The role of the civil engineer has changed. Civils teams are made up of a vibrant mix of disciplines – a far cry from the traditional teams of engineers, designers and quantity surveyors of the past.
New Civil Engineer is conducting some research into how the profession is changing and we are interested in talking to anyone who has entered the profession through an unusual route.
You might have qualified as an environmental engineer, or graphic designer, or even have an arts degree and found yourself working within civil engineering. You might be a coder who once built computer games but now works in the BIM-rich world of the civil engineering design office. You might have once been on the front line with the Armed Forces and are now bringing your project management skills to bear on major projects. Either way, we want to hear from you.
Did you encounter any blockers? Was it easy to transfer your skills and gain the necessary qualifications? We want to know how the industry can remove the blockers to appeal to new people.
The research may include an interview, and an invite to a round table debate in London to be published in New Civil Engineer later in the year.
We’re doing it because we don’t see the oft-quoted skills shortage as a crisis. We see it as an opportunity. An opportunity to refresh the industry and bring in broader, more diverse skills.
We’re awash with reports predicting the abyss: the National Infrastructure Plan for Skills, published late last year, says Britain must recruit and train 100,000 new construction personnel by 2020.
Similarly, the Construction Industry Training Board says that more than 5,000 civil engineers will be needed to meet demand by the end of this decade, according to a report published in January.
This volume of people is not going to come from within; on these timescales universities are not going to produce the number of graduates needed, even if demand for the courses was there. Even apprentices are not going to fill the void alone.
We need to attract in others with other skills. And to do that we need to make them feel welcome; feel like this is an industry where they can make an impact and belong.

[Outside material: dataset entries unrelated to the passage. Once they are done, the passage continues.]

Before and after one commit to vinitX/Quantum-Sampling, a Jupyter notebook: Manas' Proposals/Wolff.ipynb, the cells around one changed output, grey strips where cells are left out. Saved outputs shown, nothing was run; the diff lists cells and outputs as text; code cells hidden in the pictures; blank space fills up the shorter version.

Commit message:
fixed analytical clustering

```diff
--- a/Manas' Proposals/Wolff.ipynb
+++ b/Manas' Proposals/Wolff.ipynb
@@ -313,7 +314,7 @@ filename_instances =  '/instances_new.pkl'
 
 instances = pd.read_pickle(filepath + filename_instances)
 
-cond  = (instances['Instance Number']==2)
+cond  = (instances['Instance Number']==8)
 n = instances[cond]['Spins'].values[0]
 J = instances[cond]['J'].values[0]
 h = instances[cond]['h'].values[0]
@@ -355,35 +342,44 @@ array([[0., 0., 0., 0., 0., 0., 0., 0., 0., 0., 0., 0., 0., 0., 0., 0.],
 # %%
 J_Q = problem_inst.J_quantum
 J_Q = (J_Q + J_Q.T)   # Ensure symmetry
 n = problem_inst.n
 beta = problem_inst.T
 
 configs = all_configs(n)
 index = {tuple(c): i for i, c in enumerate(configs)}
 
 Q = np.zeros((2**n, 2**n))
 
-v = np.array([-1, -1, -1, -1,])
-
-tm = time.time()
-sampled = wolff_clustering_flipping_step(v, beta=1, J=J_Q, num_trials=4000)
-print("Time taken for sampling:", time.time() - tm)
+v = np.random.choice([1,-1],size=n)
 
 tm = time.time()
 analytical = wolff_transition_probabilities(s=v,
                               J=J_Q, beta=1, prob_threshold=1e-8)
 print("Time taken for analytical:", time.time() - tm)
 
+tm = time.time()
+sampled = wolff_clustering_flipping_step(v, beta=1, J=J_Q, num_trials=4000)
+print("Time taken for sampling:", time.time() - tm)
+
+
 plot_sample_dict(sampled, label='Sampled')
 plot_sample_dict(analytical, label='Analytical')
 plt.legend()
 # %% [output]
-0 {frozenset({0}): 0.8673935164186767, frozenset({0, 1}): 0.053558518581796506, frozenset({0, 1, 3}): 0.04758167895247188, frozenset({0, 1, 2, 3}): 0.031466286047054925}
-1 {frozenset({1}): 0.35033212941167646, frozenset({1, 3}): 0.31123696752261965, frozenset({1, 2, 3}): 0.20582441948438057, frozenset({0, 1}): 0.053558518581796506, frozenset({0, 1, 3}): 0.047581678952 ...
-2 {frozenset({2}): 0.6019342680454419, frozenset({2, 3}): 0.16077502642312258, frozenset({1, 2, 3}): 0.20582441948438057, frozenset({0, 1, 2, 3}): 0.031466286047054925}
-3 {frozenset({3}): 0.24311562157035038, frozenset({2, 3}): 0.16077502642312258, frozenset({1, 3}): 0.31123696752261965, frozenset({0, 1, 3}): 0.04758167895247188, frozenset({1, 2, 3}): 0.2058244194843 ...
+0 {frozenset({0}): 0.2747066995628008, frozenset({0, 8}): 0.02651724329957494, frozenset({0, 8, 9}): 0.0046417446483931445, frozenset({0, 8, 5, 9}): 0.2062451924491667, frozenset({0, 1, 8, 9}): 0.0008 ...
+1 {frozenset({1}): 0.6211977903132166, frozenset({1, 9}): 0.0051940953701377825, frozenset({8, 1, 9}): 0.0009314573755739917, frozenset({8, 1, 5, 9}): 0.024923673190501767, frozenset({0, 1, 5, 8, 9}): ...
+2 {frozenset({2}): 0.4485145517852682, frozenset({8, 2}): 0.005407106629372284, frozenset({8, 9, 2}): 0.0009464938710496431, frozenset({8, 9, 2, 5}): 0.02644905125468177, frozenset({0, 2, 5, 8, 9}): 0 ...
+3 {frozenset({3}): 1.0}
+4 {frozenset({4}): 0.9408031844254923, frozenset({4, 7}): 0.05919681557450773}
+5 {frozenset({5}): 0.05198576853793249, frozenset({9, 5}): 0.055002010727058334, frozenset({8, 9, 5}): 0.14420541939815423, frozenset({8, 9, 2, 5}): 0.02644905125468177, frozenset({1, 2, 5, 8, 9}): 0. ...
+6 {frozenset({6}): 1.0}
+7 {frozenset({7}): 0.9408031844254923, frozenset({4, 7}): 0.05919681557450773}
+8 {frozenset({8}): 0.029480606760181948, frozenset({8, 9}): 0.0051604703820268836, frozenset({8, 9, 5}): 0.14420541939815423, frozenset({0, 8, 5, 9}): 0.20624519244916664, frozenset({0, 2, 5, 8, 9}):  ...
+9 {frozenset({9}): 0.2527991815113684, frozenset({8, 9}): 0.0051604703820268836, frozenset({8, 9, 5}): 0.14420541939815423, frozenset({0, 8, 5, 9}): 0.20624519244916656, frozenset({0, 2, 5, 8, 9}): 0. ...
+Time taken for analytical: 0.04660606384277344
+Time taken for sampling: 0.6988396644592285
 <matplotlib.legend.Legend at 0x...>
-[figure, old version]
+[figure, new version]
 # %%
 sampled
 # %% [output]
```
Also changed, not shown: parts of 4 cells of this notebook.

Hence our research. Please email Michaila Hancock with your contact details and a few sentences explaining your background and where you are now, and we will be in touch.